Go over the entries and report the lines where the word "README" occurs.

▶ **Data excerpts**
= = = =

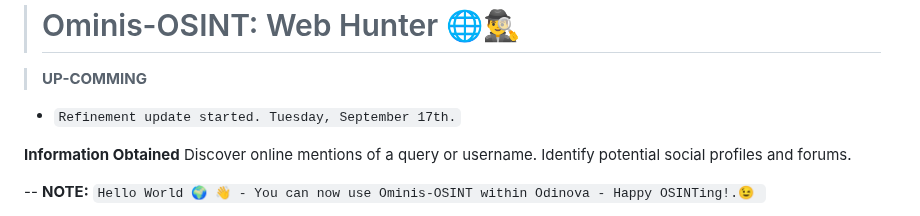
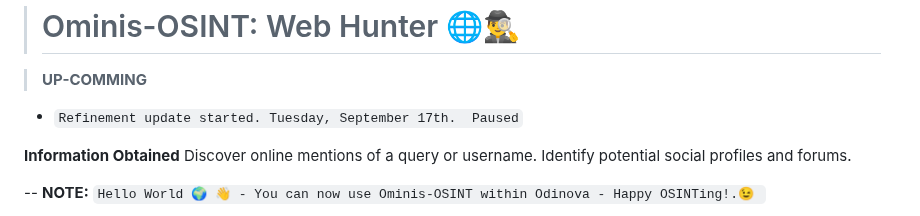
Before and after one commit to AnonCatalyst/Ominis-OSINT, a Markdown page: README.md, the part around the change. Rendered like a GitHub page.

```diff
--- a/README.md
+++ b/README.md
@@ -1,7 +1,7 @@
 ># Ominis-OSINT: Web Hunter 🌐🕵️‍♂️
 
 > **UP-COMMING**
-- `Refinement update started. Tuesday, September 17th.`
+- `Refinement update started. Tuesday, September 17th.  Paused`
 
 **Information Obtained**
     Discover online mentions of a query or username.
```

= = = =

▶ **Result**
Before and after one commit to AnonCatalyst/Ominis-OSINT, a Markdown page: README.md, the part around the change. Rendered like a GitHub page.
--- a/README.md
+++ b/README.md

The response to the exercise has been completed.